Task requirements — A verbatim copy of the records below, pictures omitted, is the task.

Data for this exercise —
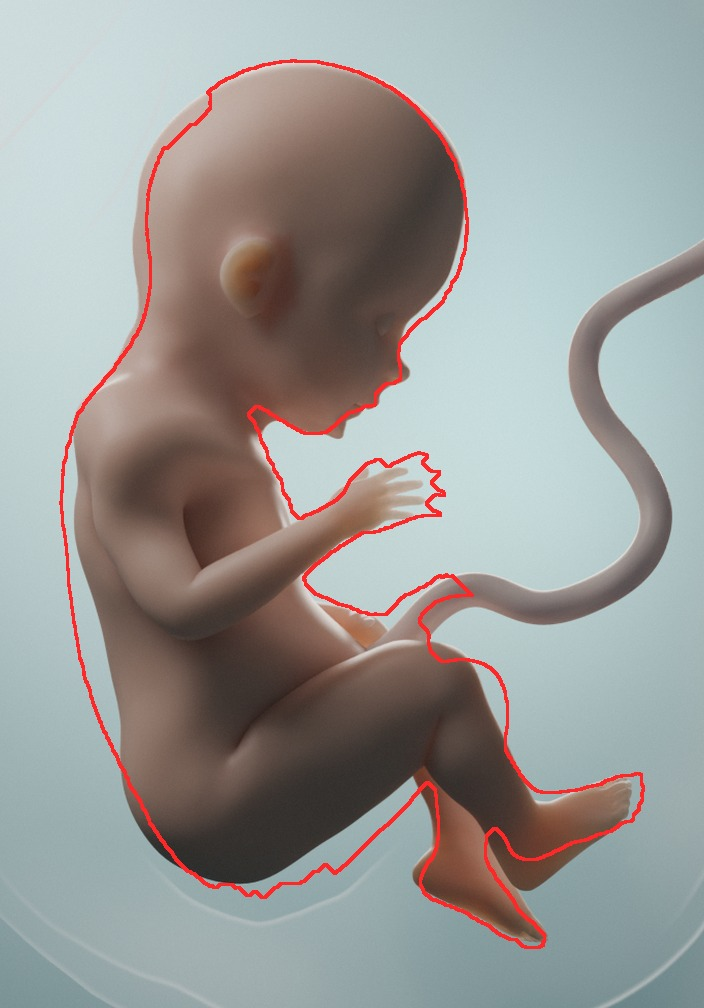
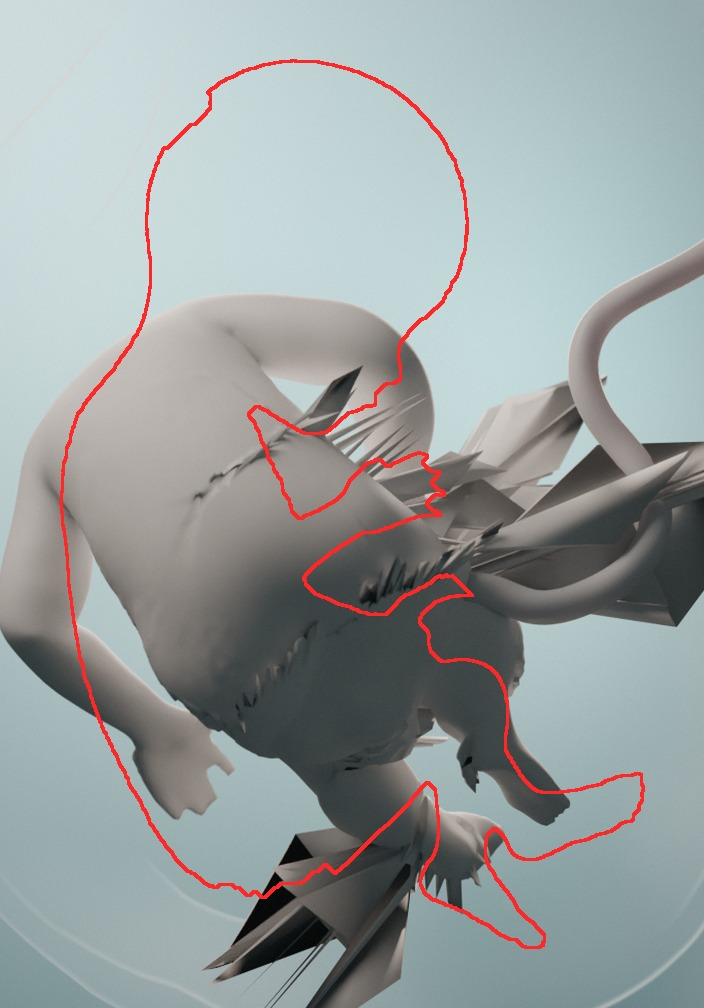
Bake sculpt world transforms before unparenting parts
Claude-Session: https://claude.ai/code/session_012GPESLoAzkgxi7MKnnsx3V

diff --git a/fetal-growth-explorer/blender/scripts/fge/sculpt.py b/fetal-growth-explorer/blender/scripts/fge/sculpt.py
@@ -46,21 +46,16 @@ def import_sculpt(path: Path, name: str = "FET_Sculpt", collection=None):
     meshes = [o for o in new if o.type == "MESH"]
     if not meshes:
         raise RuntimeError(f"no mesh in {path}")
-    for o in new:
-        if o.type != "MESH":
-            continue
-        o.select_set(True)
-    bpy.context.view_layer.objects.active = meshes[0]
-    for o in bpy.context.selected_objects:
-        o.parent = None if o.parent and o.parent.type != "MESH" else o.parent
+    # bake world transforms into the mesh data (before touching parents)
+    world = {o.name: o.matrix_world.copy() for o in meshes}
+    for o in meshes:
+        o.parent = None
+        o.data.transform(world[o.name])
+        o.matrix_world = Matrix.Identity(4)
     bpy.ops.object.select_all(action="DESELECT")
     for o in meshes:
         o.select_set(True)
     bpy.context.view_layer.objects.active = meshes[0]
-    # bake world transforms into the mesh data before joining
-    for o in meshes:
-        o.data.transform(o.matrix_world)
-        o.matrix_world = Matrix.Identity(4)
     others = [o.name for o in new if o.type != "MESH"]
     if len(meshes) > 1:
         bpy.ops.object.join()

Solution for this task —
Bake sculpt world transforms before unparenting parts
Claude-Session: https://claude.ai/code/session_012GPESLoAzkgxi7MKnnsx3V

diff --git a/fetal-growth-explorer/blender/scripts/fge/sculpt.py b/fetal-growth-explorer/blender/scripts/fge/sculpt.py
@@ -46,21 +46,16 @@ def import_sculpt(path: Path, name: str = "FET_Sculpt", collection=None):
     meshes = [o for o in new if o.type == "MESH"]
     if not meshes:
         raise RuntimeError(f"no mesh in {path}")
-    for o in new:
-        if o.type != "MESH":
-            continue
-        o.select_set(True)
-    bpy.context.view_layer.objects.active = meshes[0]
-    for o in bpy.context.selected_objects:
-        o.parent = None if o.parent and o.parent.type != "MESH" else o.parent
+    # bake world transforms into the mesh data (before touching parents)
+    world = {o.name: o.matrix_world.copy() for o in meshes}
+    for o in meshes:
+        o.parent = None
+        o.data.transform(world[o.name])
+        o.matrix_world = Matrix.Identity(4)
     bpy.ops.object.select_all(action="DESELECT")
     for o in meshes:
         o.select_set(True)
     bpy.context.view_layer.objects.active = meshes[0]
-    # bake world transforms into the mesh data before joining
-    for o in meshes:
-        o.data.transform(o.matrix_world)
-        o.matrix_world = Matrix.Identity(4)
     others = [o.name for o in new if o.type != "MESH"]
     if len(meshes) > 1:
         bpy.ops.object.join()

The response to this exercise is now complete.